REQUIREMENT
Locate each line in the records containing "margin". Copy it.

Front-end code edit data
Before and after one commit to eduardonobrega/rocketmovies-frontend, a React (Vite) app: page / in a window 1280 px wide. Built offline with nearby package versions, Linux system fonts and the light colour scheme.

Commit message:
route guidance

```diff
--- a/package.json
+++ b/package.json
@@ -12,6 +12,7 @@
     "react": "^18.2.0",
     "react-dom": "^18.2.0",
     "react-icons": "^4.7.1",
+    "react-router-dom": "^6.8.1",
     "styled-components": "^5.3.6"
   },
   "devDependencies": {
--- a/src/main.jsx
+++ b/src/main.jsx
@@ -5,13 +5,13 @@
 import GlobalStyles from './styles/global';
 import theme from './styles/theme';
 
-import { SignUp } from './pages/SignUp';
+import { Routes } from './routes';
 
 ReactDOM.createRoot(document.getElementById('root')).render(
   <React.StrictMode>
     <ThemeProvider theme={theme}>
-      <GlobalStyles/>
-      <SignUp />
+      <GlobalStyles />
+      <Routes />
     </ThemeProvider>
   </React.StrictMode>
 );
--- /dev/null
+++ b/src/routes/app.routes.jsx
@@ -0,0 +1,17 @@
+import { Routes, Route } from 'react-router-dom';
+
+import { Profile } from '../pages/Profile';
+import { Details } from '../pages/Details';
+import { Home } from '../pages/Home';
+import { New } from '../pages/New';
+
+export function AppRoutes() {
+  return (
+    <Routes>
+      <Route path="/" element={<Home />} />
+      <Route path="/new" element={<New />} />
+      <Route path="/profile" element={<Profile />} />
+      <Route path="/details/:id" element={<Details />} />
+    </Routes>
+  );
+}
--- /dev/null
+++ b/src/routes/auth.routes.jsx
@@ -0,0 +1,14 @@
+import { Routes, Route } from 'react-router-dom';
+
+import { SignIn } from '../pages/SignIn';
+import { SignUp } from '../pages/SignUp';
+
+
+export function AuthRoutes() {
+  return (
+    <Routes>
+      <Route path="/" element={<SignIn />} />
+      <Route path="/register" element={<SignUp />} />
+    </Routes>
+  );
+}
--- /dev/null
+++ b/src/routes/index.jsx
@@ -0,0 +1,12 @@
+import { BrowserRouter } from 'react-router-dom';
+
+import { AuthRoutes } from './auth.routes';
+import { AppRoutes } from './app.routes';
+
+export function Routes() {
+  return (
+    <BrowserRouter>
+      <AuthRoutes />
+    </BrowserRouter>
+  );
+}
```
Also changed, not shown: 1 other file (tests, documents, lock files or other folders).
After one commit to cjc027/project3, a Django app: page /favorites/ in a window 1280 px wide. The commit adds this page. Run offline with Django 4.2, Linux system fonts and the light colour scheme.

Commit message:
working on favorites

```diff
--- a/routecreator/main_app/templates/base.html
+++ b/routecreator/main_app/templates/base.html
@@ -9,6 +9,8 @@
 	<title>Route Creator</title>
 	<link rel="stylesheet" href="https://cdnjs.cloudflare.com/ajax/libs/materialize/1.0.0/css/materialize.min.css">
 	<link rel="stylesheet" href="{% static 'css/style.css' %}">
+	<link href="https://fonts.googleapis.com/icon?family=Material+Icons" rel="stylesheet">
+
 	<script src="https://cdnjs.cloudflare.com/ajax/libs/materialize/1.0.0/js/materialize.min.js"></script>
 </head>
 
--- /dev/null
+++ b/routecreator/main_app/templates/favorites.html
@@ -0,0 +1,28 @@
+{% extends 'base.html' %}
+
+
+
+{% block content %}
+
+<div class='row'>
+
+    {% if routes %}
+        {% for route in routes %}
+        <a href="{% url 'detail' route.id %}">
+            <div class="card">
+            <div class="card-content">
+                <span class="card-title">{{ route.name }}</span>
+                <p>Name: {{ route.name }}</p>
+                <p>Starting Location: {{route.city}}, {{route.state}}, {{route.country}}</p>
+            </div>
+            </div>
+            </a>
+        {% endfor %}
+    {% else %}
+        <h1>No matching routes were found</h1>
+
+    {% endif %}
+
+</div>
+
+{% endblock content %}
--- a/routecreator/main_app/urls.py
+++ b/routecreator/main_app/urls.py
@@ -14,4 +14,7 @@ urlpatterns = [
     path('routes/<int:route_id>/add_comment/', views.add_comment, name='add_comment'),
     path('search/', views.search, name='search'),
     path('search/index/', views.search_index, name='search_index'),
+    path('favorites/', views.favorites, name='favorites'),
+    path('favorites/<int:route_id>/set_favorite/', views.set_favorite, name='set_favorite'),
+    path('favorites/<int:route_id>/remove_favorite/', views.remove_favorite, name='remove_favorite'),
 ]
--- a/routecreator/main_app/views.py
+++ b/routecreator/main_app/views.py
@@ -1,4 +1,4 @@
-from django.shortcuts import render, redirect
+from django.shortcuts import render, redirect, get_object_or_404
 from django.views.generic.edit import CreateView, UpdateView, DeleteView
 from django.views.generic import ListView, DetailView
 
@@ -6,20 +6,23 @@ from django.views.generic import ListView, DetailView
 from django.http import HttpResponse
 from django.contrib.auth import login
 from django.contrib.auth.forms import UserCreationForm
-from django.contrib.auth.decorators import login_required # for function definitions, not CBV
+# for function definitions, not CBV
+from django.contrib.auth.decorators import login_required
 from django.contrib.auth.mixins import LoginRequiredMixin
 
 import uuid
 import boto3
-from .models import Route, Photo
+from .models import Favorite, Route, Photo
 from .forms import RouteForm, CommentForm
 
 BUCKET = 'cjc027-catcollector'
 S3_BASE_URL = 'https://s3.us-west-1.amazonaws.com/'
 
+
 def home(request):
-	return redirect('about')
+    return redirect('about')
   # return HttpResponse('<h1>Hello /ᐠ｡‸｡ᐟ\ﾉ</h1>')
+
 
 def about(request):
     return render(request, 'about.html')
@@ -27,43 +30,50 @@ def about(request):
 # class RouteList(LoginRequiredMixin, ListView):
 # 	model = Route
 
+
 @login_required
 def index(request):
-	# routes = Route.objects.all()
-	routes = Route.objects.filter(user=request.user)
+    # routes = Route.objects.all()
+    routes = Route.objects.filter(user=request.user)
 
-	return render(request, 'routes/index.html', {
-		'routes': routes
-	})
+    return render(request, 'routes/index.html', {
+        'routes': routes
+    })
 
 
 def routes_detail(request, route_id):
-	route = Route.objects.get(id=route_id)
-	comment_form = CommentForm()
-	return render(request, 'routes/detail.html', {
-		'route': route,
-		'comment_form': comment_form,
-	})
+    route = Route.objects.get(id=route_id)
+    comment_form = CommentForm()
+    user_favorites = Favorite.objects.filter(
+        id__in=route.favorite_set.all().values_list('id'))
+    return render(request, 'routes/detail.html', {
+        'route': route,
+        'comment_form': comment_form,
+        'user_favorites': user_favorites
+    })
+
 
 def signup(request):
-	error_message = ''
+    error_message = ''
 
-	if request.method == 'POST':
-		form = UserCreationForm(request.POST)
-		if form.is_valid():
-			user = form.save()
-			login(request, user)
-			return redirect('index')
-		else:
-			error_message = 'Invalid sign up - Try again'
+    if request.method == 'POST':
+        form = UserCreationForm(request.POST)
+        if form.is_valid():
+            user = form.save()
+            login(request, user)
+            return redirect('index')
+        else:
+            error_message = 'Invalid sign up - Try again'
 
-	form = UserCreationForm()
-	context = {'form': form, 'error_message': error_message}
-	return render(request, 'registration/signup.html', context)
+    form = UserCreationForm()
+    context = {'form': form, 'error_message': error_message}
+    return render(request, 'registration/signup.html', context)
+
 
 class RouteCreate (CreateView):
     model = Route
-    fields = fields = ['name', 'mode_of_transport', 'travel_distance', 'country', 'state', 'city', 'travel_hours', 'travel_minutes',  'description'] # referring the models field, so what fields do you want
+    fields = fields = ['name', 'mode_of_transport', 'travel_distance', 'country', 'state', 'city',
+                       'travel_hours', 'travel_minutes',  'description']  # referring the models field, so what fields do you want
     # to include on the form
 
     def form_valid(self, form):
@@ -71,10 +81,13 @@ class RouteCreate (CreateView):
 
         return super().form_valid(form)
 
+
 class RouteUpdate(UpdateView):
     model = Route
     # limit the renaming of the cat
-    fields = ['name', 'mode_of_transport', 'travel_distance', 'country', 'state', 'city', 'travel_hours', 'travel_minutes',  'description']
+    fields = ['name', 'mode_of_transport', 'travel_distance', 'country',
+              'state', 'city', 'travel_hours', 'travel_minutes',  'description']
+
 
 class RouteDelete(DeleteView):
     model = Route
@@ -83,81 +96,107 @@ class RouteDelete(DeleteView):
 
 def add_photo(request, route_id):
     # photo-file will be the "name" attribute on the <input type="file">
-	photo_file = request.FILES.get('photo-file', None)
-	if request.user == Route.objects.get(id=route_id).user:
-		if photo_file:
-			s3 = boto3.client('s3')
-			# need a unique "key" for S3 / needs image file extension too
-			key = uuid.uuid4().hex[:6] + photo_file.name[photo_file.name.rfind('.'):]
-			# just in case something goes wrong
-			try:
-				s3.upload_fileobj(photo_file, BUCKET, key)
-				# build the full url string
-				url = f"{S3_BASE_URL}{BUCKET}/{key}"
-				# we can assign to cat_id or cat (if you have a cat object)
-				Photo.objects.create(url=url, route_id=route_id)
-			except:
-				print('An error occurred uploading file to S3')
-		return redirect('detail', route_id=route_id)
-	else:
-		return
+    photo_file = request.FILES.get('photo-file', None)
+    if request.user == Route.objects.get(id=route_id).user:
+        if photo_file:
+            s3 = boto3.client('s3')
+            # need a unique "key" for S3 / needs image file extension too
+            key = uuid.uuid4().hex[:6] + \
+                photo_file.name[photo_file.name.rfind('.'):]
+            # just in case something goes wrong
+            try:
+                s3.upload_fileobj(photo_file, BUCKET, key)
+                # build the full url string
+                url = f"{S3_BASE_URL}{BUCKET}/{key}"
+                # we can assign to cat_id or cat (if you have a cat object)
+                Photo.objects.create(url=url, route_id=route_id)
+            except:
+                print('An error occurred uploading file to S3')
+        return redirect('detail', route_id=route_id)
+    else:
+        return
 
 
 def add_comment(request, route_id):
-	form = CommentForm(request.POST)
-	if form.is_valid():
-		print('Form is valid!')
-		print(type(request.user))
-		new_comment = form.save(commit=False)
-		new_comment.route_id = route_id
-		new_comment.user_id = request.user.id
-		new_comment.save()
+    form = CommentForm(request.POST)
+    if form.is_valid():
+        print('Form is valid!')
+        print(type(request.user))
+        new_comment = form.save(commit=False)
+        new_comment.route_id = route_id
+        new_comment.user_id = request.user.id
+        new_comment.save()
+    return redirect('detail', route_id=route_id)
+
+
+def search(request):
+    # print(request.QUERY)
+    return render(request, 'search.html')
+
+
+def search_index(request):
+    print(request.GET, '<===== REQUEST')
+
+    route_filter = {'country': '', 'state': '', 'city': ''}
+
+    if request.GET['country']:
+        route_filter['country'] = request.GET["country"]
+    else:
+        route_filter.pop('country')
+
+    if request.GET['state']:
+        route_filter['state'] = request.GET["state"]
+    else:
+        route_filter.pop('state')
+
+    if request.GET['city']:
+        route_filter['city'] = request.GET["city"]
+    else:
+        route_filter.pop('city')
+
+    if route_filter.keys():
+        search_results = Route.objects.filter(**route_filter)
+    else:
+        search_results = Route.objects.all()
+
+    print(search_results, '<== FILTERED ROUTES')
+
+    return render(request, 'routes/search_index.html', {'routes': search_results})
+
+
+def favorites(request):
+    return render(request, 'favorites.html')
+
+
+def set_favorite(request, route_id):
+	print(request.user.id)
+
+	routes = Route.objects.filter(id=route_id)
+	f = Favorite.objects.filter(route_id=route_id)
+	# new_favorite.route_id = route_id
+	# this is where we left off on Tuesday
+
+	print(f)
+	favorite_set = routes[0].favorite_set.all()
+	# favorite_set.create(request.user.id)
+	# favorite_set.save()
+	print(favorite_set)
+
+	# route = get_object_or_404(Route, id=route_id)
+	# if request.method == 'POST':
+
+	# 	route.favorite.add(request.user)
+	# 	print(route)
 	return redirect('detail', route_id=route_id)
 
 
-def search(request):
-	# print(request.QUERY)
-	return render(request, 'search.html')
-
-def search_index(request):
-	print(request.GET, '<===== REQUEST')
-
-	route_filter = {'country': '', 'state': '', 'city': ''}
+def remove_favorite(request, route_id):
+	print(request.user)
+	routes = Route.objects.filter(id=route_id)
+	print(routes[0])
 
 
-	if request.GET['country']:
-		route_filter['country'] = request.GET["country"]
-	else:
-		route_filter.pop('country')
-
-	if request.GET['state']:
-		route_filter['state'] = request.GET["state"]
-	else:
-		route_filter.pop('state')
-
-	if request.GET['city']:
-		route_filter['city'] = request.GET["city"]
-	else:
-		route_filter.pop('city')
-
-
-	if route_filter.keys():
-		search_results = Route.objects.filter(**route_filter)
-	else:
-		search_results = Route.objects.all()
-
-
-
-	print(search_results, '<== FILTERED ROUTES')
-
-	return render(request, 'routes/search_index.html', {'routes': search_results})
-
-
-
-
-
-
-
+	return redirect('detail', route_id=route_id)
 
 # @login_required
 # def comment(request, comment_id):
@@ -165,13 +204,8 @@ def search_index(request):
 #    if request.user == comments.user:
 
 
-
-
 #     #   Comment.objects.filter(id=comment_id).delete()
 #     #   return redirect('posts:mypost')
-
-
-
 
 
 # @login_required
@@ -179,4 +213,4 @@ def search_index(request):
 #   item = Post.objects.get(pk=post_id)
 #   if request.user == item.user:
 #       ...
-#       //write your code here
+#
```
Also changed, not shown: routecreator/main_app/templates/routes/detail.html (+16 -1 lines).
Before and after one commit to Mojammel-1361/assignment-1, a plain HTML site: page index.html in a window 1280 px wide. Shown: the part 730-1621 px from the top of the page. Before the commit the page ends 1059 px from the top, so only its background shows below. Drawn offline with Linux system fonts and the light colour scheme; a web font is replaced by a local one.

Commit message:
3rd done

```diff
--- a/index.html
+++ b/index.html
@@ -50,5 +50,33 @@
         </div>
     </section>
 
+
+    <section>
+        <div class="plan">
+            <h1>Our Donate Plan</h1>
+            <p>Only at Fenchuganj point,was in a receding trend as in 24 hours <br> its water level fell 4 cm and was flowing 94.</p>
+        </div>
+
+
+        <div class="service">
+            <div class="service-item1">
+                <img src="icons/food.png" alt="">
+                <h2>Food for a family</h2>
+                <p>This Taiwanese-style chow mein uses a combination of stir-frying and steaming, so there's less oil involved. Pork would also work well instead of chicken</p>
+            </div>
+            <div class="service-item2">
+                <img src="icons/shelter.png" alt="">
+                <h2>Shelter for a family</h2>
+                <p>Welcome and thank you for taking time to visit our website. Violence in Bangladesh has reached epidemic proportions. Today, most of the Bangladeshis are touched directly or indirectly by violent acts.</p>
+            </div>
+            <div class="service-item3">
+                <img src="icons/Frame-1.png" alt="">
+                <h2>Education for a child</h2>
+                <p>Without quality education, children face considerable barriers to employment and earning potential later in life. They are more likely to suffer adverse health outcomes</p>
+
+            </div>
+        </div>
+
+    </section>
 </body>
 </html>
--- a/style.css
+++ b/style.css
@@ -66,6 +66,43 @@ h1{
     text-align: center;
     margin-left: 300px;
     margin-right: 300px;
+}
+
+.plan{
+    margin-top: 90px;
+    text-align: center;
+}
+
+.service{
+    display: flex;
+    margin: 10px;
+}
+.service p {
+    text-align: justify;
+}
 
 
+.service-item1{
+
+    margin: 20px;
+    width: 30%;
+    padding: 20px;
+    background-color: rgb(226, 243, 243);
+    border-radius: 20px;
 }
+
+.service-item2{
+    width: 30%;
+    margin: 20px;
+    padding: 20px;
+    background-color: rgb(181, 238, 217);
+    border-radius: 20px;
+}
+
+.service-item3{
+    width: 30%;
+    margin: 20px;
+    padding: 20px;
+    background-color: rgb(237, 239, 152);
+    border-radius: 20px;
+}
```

RESPONSE BELOW
     margin-left: 300px;
     margin-right: 300px;
+    margin-top: 90px;
+    margin: 10px;
+    margin: 20px;
+    margin: 20px;
+    margin: 20px;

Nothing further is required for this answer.